Start of Information provided

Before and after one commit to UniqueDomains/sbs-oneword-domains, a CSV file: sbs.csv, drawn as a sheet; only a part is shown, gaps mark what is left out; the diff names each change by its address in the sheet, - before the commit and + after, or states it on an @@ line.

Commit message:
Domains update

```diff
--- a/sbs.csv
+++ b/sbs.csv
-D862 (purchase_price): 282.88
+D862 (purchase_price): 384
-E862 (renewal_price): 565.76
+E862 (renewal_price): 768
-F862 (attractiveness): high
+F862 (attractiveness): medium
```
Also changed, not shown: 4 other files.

End of Information provided
Start of Information provided

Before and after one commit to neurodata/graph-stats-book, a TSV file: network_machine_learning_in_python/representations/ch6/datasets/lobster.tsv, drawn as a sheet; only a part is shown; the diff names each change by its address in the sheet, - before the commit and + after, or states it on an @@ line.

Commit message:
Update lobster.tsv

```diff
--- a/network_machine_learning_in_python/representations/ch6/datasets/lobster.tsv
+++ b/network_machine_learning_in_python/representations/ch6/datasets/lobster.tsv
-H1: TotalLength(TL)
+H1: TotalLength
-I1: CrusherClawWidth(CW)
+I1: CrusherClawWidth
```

End of Information provided

Exercise brief:
Retype only this portion of the data above: the line containing "Before and after one commit to neurodata/graph-stats-book, a", the line containing "Update lobster.tsv", and all lines between them, exactly.

Solution to this exercise:
Before and after one commit to neurodata/graph-stats-book, a TSV file: network_machine_learning_in_python/representations/ch6/datasets/lobster.tsv, drawn as a sheet; only a part is shown; the diff names each change by its address in the sheet, - before the commit and + after, or states it on an @@ line.

Commit message:
Update lobster.tsv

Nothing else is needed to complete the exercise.